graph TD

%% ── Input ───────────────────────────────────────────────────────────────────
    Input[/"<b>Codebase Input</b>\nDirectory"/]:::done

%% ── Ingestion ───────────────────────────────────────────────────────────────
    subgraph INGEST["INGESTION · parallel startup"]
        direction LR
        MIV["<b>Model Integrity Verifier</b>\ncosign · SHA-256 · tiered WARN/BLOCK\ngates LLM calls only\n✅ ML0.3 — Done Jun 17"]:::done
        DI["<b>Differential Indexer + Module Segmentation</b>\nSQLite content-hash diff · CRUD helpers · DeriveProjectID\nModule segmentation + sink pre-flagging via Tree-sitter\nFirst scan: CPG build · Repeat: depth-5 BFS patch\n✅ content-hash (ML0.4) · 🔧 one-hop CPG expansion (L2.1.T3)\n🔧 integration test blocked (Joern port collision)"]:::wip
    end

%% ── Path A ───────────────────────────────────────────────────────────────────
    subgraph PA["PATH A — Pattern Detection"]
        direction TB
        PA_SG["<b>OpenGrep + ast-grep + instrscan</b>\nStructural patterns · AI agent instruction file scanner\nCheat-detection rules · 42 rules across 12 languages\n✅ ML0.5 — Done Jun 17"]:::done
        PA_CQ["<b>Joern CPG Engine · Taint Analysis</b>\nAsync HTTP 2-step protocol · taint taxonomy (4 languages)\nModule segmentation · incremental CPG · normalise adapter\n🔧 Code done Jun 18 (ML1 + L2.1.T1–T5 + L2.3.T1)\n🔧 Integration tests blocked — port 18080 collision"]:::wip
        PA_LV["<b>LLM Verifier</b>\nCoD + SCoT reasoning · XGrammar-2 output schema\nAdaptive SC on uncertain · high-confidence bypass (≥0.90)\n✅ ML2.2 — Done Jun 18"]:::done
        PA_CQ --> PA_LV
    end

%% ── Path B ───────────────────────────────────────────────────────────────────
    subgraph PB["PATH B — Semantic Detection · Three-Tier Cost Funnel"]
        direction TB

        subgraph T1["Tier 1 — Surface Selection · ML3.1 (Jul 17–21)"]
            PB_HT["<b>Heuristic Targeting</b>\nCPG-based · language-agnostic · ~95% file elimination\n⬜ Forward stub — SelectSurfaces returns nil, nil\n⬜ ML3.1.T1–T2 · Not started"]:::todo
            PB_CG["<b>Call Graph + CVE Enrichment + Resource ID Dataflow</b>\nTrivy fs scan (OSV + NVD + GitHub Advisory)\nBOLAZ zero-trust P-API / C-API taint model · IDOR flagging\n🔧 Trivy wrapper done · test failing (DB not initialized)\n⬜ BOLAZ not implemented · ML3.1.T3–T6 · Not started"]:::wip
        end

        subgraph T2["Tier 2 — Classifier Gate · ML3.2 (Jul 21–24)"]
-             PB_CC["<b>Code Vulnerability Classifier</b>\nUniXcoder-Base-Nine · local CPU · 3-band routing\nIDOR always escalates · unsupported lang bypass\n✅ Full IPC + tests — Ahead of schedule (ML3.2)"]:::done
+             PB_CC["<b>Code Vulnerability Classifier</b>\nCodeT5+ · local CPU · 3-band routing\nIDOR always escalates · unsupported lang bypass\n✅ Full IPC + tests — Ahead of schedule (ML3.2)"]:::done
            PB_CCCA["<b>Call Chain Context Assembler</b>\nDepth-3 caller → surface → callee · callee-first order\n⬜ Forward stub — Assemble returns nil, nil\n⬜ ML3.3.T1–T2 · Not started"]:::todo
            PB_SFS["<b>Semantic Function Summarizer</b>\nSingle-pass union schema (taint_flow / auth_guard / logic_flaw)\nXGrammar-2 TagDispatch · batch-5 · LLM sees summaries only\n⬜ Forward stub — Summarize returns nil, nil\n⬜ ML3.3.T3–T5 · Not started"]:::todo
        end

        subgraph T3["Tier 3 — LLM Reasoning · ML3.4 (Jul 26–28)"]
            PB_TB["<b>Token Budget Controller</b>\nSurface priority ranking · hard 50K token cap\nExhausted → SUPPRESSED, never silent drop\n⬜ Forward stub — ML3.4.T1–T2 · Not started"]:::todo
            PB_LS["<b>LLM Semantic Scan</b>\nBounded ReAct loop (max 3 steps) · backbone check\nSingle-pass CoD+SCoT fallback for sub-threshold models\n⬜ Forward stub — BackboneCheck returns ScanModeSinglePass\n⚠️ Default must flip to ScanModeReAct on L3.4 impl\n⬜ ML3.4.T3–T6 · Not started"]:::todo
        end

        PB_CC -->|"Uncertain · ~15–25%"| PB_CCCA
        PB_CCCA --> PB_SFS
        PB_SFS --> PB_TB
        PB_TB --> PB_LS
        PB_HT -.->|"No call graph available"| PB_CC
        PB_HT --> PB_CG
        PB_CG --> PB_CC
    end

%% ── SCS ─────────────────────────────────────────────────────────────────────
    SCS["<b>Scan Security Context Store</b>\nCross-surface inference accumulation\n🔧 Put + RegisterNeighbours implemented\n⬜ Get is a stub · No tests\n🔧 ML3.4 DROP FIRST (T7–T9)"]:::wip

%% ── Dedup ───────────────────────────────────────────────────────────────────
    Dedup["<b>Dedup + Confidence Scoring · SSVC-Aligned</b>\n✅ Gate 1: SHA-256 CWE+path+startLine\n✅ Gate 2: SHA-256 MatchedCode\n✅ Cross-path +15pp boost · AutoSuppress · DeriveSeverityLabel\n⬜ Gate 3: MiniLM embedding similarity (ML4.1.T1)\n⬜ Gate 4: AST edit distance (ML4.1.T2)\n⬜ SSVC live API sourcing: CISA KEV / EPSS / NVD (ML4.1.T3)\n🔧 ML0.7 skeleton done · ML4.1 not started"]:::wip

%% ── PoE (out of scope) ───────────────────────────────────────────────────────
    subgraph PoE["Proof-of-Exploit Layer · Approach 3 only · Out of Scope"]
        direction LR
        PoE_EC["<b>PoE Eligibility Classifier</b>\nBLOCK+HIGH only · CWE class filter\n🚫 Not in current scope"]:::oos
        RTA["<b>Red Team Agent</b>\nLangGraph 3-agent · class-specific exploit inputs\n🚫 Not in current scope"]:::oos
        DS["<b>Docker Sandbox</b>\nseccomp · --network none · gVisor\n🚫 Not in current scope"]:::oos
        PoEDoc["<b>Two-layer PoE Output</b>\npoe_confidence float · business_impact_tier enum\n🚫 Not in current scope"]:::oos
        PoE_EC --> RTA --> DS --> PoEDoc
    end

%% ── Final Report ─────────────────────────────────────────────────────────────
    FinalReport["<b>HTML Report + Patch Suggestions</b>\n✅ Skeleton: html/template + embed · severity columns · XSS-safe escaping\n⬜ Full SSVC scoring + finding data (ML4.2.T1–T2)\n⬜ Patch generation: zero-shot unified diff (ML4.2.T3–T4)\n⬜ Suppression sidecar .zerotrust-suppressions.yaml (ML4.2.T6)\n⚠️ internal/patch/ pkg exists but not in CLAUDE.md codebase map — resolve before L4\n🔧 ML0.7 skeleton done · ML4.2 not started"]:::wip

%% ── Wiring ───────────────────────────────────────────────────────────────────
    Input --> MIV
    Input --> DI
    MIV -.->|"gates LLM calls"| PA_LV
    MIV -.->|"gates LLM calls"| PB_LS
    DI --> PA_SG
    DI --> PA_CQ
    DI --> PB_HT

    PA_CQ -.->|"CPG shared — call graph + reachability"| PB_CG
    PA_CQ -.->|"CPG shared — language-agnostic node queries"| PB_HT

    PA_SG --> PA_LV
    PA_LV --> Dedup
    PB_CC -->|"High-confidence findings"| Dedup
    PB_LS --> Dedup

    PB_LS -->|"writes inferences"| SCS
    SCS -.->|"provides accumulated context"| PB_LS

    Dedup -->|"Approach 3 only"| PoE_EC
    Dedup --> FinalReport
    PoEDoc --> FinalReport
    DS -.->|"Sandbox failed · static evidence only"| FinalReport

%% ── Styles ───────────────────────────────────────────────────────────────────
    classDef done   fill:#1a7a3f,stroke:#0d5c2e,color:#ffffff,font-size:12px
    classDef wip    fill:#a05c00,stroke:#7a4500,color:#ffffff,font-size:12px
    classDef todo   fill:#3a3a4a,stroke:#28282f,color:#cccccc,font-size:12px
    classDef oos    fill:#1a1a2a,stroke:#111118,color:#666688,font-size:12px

____

_INSTRUCTIONS FOR THE TASK_
Return exactly the lines above from the line that has "Vulnerability Classifier</b>\nCodeT5+ ·" through the line that has "Chain Context Assembler</b>\nDepth-3", inclusive, and nothing else.

_TASK ANSWER_
+             PB_CC["<b>Code Vulnerability Classifier</b>\nCodeT5+ · local CPU · 3-band routing\nIDOR always escalates · unsupported lang bypass\n✅ Full IPC + tests — Ahead of schedule (ML3.2)"]:::done
            PB_CCCA["<b>Call Chain Context Assembler</b>\nDepth-3 caller → surface → callee · callee-first order\n⬜ Forward stub — Assemble returns nil, nil\n⬜ ML3.3.T1–T2 · Not started"]:::todo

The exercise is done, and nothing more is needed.